Home » General, Training and Safety

Traffic Lights – What does amber mean?

14 January 2010 228,268 views 2 Comments

Many people are confused about what to do when the light turns yellow.  In practice it seems many people view this as a “hurry up” light and race to get through the intersection before the light turns red. This is when collisions happen. Yellow means “start stopping”. The transition from yellow to red takes the indecision out of when to stop. How many times have you seen someone try to squeeze through on a stale yellow on an advance left turn, only to have their path blocked by pedestrians stepping off the curb when the light turns green and the walk sign come on? Then opposing traffic is blocked and you have grid-lock. Under the Motor Vehicle Act, Fail to Stop for Yellow Light at Intersection is Section 128(1)(A) and Fail to Stop for Red Light at Intersection is Section 129(1). They both have the same penalty – $167, as does Section 130(2)(A)(ii) Fail to Stop for Yellow Arrow at Intersection. All three will net you two points.

Putting This Into Practice:
How does this apply to scooter riders in the real world? Scooters, because of their light weight and manoeuvrability, can out stop a car or truck by a considerable margin. As a scooter rider, you have to be aware of your surroundings, who’s behind you, and road conditions. If, after reading this article, you slam on your brakes at the first hint of a yellow light without first checking your rear view mirrors, you may end up as a hood ornament on the large pickup truck behind you whose driver is late for work. You can comply with the law without risking life and limb. The key is to be clear in your intentions and predictable in your actions. A police officer is much more likely to ticket the last person going through an orange light than the first.

**Editors note: This article was written by Constable Chris Goudie of the Oak Bay Police Department in British Columbia Canada. The specific laws and fines cited apply to British Columbia. Other jurisdictions have similar rules.

If you have other questions or comments about traffic safety for riders, let us know in your comments and we will see that we post articles to clear up any confusion.

1 Star2 Stars3 Stars4 Stars5 Stars (6 votes, average: 4.17 out of 5)
Loading ... Loading ...

2 Comments »

Leave your response!

Add your comment below, or trackback from your own site. You can also subscribe to these comments via RSS.

Be nice. Keep it clean. Stay on topic. No spam.

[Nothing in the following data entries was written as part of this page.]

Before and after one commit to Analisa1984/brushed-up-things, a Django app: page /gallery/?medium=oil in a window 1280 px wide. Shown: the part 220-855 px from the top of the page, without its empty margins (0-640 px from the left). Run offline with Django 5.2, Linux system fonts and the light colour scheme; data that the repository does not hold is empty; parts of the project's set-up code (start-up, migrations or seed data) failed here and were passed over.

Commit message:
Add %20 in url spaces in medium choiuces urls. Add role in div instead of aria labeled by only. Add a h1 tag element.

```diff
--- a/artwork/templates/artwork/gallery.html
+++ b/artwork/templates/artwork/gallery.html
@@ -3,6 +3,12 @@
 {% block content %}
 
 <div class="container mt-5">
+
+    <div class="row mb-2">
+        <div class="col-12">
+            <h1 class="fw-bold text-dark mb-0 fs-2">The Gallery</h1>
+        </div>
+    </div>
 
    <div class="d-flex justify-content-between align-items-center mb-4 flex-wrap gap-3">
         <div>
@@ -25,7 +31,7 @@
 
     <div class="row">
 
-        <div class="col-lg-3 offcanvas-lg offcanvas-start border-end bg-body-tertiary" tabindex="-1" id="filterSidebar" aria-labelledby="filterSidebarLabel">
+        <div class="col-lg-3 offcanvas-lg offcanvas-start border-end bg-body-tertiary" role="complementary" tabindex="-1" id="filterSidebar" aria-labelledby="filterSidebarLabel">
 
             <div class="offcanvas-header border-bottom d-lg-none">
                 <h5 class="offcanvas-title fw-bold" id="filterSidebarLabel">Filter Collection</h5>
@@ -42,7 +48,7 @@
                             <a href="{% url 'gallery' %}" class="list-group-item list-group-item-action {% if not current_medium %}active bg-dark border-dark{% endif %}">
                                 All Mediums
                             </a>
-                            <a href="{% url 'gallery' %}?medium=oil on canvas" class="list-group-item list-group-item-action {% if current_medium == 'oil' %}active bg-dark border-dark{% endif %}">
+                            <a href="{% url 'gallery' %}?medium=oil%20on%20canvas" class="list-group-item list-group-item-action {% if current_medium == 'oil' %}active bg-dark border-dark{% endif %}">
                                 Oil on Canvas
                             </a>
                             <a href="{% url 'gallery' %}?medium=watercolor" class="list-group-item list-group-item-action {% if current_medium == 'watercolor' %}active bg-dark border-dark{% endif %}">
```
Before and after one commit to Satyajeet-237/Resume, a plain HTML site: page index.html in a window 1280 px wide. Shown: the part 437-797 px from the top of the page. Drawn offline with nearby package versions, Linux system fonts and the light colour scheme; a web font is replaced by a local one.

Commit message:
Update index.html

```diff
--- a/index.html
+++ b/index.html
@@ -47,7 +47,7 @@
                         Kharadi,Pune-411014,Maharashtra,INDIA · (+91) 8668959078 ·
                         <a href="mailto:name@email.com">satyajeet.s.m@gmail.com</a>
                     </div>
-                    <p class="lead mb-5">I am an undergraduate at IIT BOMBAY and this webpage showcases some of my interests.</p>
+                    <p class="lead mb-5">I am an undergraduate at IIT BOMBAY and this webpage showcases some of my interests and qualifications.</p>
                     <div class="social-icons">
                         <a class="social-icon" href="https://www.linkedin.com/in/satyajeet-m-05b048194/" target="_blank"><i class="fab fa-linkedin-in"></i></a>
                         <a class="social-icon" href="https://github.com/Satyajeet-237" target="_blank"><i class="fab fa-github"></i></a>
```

You can use these tags:
<a href="" title=""> <abbr title=""> <acronym title=""> <b> <blockquote cite=""> <cite> <code> <del datetime=""> <em> <i> <q cite=""> <s> <strike> <strong>

This is a Gravatar-enabled weblog. To get your own globally-recognized-avatar, please register at Gravatar.